------ GIVEN DATA
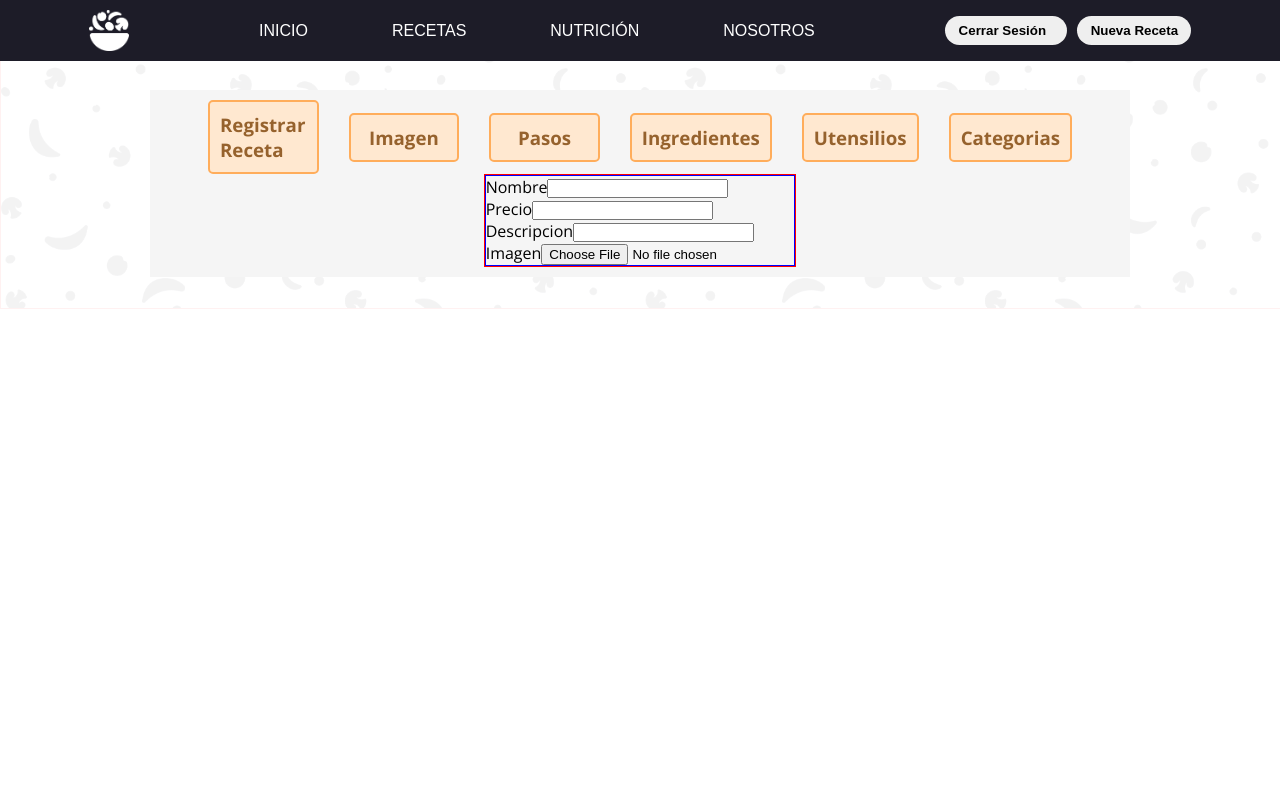
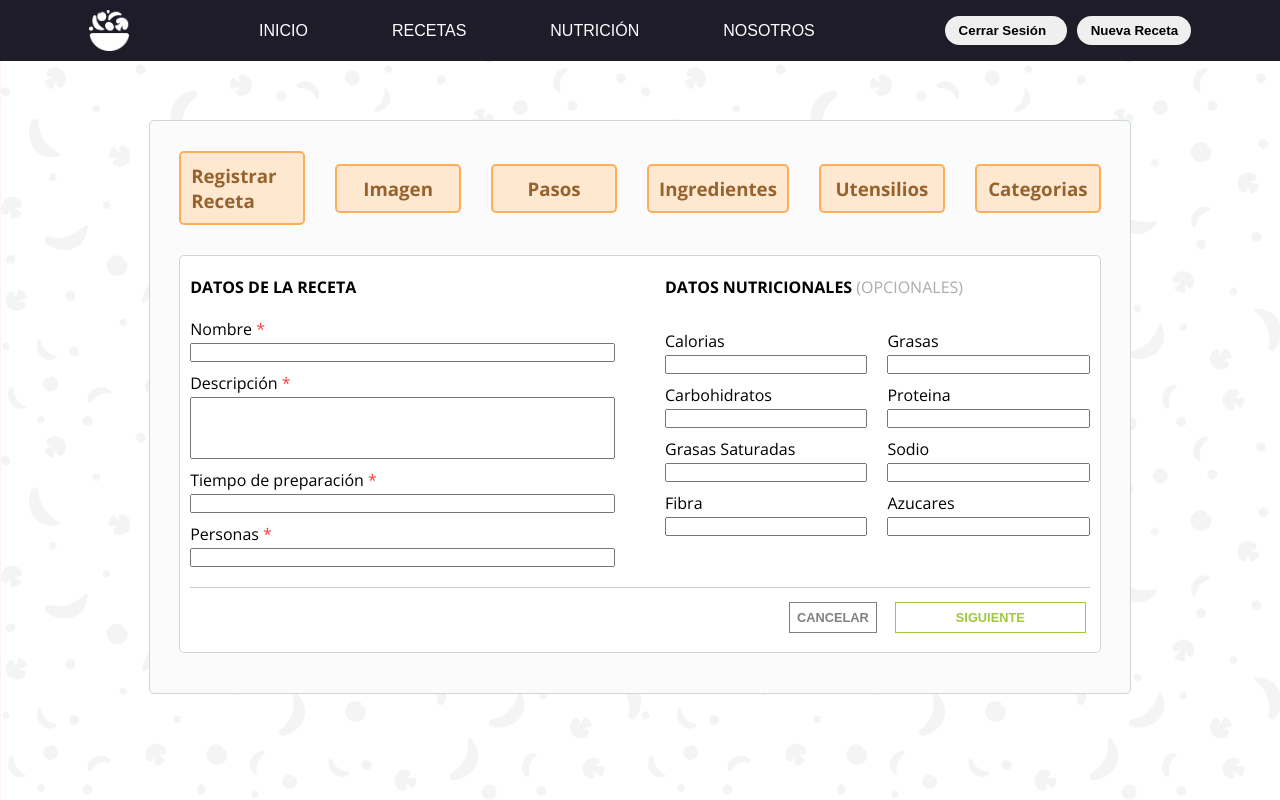
Before and after one commit to iDylaan/easy-eats-app, a Vue app in the folder client/easy-eats/: page /nueva-receta in a window 1280 px wide. Built offline with nearby package versions, Linux system fonts and the light colour scheme; sample sign-in values are in the browser's storage.

Commit message:
Formulario de registrar receta

```diff
--- a/client/easy-eats/src/assets/styles/login-signin/_signin.scss
+++ b/client/easy-eats/src/assets/styles/login-signin/_signin.scss
@@ -166,7 +166,7 @@
         }
 
         .required__text {
-            color: rgb(255, 61, 61);
+            color: #ff3d3d;
         }
 
         .inputs__container {
--- a/client/easy-eats/src/assets/styles/recetas/_nueva-receta.scss
+++ b/client/easy-eats/src/assets/styles/recetas/_nueva-receta.scss
@@ -1,24 +1,28 @@
 .nueva-receta {
     width: 100vw;
     position: relative;
-    padding: 90px 0px 30px 0px;
+    padding: 120px 0px 0px 0px;
 
     .nueva-receta__container {
         width: 75%;
         margin: auto;
+        margin-bottom: 120px;
         display: flex;
         flex-direction: column;
         align-items: center;
-        background-color: #f5f5f5;
+        background-color: #fbfbfb;
+        border-radius: 5px;
+        border: 1px solid #cdd7dd;
         padding: 10px;
 
         .step-titles__container {
             display: grid;
-            width: 90%;
+            width: 96%;
             gap: 30px;
             grid-template-columns: repeat(6, 1fr);
             justify-content: space-between;
             align-items: center;
+            margin: 20px 0px 30px 0px;
 
             .step-title__container {
                 padding: 10px;
@@ -28,18 +32,67 @@
                 border: 2px solid #ffad5b;
                 background-color: #ffe8d0;
                 color: #96622d;
+                pointer-events: none;
             }
         }
 
 
         .forms__container {
-            border: 1px solid red;
+            width: 96%;
+            margin-bottom: 30px;
 
             .form__container {
-                border: 1px solid blue;
+                // border: 1px solid blue;
+                background-color: white;
+                border: 1px solid #d5d5d5;
+                border-radius: 5px;
+                padding: 20px 10px 10px 10px;
             }
         }
     }
 
+    .btn {
+        text-decoration: none;
+        background-color: transparent;
+        border: none;
+        outline: 1px solid grey;
+        padding: 7px;
+        text-align: center;
+        font-size: 0.8rem;
+        font-weight: 600;
+        text-transform: uppercase;
+        cursor: pointer;
+    }
+
+    .btn-siguiente {
+        outline: 1px solid #a0c73d;
+        color: #a0c73d;
+        transition: 0.2s ease-in-out all;
+    }
+
+    .btn-siguiente:hover {
+        color: white;
+        background-color: #a0c73d;
+    }
+
+    .btn-cancelar {
+        outline: 1px solid #808080;
+        color: #808080;
+        transition: 0.2s ease-in-out all;
+    }
+    .btn-cancelar:hover {
+        color: white;
+        background-color: #808080;
+    }
+
+    .required__text {
+        color: #ff3d3d;
+    }
+
+    .optional__text {
+        color: #828282ab;
+        font-weight: 400;
+    }
+
     @import 'registrar-receta';
 }
--- a/client/easy-eats/src/assets/styles/recetas/_registrar-receta.scss
+++ b/client/easy-eats/src/assets/styles/recetas/_registrar-receta.scss
@@ -1,3 +1,61 @@
 .registrar-receta {
+    width: 100%;
+    margin: auto;
 
+    form {
+        display: grid;
+        grid-template-columns: 1fr 1fr;
+        place-content: center;
+        column-gap: 50px;
+
+        .form-group {
+            display: grid;
+            grid-template-columns: 1fr;
+            gap: 3px;
+
+            textarea {
+                resize: none;
+            }
+        }
+
+        .datos-nutricionales {
+            display: grid;
+            align-items: flex-start;
+
+            .datos-nutricionales-title_container {
+                text-transform: uppercase;
+            }
+
+            .inputs-nutricionales__container {
+                display: grid;
+                grid-template-columns: 1fr 1fr;
+                row-gap: 10px;
+                column-gap: 20px;
+            }
+        }
+
+        .campos-obligatorios {
+            display: grid;
+            row-gap: 20px;
+
+            .detalles-receta-title_container {
+                text-transform: uppercase;
+            }
+
+            .inputs-datos-receta__container {
+                display: grid;
+                row-gap: 10px;
+            }
+        }
+    }
+
+    .buttons-section__container {
+        display: flex;
+        gap: 20px;
+        padding: 15px 5px 10px 0px;
+        border-top: 1px solid #c9c9c9;
+        justify-content: end;
+        margin-top: 20px;
+        grid-column: 1 / 3;
+    }
 }
--- a/client/easy-eats/src/components/nueva-receta/RegistrarRecetaForm.vue
+++ b/client/easy-eats/src/components/nueva-receta/RegistrarRecetaForm.vue
@@ -1,21 +1,74 @@
 <template>
     <div class="registrar-receta">
         <form>
+
+            <div class="campos-obligatorios">
+                <div class="detalles-receta-title_container">
+                    <h4>Datos de la receta</h4>
+                </div>
+                <div class="inputs-datos-receta__container">
                     <div class="form-group">
-                <label for="nombre">Nombre</label>
-                <input type="text" class="form-control" id="nombre">
+                        <label for="name">Nombre <span class="required__text">*</span></label>
+                        <input type="text" class="form-control" id="name">
                     </div>
                     <div class="form-group">
-                <label for="precio">Precio</label>
-                <input type="text" class="form-control" id="precio">
+                        <label for="description">Descripción <span class="required__text">*</span></label>
+                        <textarea name="description" id="description" rows="4" minlength="25" maxlength="300"></textarea>
                     </div>
                     <div class="form-group">
-                <label for="descripcion">Descripcion</label>
+                        <label for="descripcion">Tiempo de preparación <span class="required__text">*</span></label>
                         <input type="text" class="form-control" id="descripcion">
                     </div>
                     <div class="form-group">
-                <label for="imagen">Imagen</label>
-                <input type="file" class="form-control" id="imagen">
+                        <label for="dinners">Personas <span class="required__text">*</span></label>
+                        <input type="number" class="form-control" id="dinners">
+                    </div>
+                </div>
+            </div>
+
+            <div class="datos-nutricionales">
+                <div class="datos-nutricionales-title_container">
+                    <h4>Datos Nutricionales <span class="optional__text">(Opcionales)</span></h4>
+                </div>
+                <div class="inputs-nutricionales__container">
+                    <div class="form-group">
+                        <label for="calories">Calorias</label>
+                        <input type="number" class="form-control" id="calories">
+                    </div>
+                    <div class="form-group">
+                        <label for="fats">Grasas</label>
+                        <input type="number" class="form-control" id="fats">
+                    </div>
+                    <div class="form-group">
+                        <label for="carbs">Carbohidratos</label>
+                        <input type="number" class="form-control" id="carbs">
+                    </div>
+                    <div class="form-group">
+                        <label for="protein">Proteina</label>
+                        <input type="number" class="form-control" id="protein">
+                    </div>
+                    <div class="form-group">
+                        <label for="satured_fats">Grasas Saturadas</label>
+                        <input type="number" class="form-control" id="satured_fats">
+                    </div>
+                    <div class="form-group">
+                        <label for="sodium">Sodio</label>
+                        <input type="number" class="form-control" id="sodium">
+                    </div>
+                    <div class="form-group">
+                        <label for="fiber">Fibra</label>
+                        <input type="number" class="form-control" id="fiber">
+                    </div>
+                    <div class="form-group">
+                        <label for="sugars">Azucares</label>
+                        <input type="number" class="form-control" id="sugars">
+                    </div>
+                </div>
+            </div>
+
+            <div class="buttons-section__container">
+                <button class="btn btn-cancelar">Cancelar</button>
+                <input  class="btn btn-siguiente" type="sumbit" value="Siguiente">
             </div>
         </form>
     </div>
--- a/client/easy-eats/src/views/Login-SigninPages/SigninView.vue
+++ b/client/easy-eats/src/views/Login-SigninPages/SigninView.vue
@@ -1,7 +1,6 @@
 <template>
     <div class="signin">
         <Logo />
-
         <FormSignin />
     </div>
 </template>
--- a/client/easy-eats/src/views/Recetas/NuevaRecetaView.vue
+++ b/client/easy-eats/src/views/Recetas/NuevaRecetaView.vue
@@ -46,7 +46,7 @@
         </div>
 
         <!-- Termina Contenido -->
-        <!-- <Footer /> -->
+        <Footer />
     </div>
 </template>
 <script>
```
Lines whose indentation alone changed are shown as unchanged.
------------
§ WHAT YOU NEED TO DO:
Select every line in the material above where the string "dinners" occurs, and copy it.

§ ANSWER TO THIS EXERCISE:
+                        <label for="dinners">Personas <span class="required__text">*</span></label>
+                        <input type="number" class="form-control" id="dinners">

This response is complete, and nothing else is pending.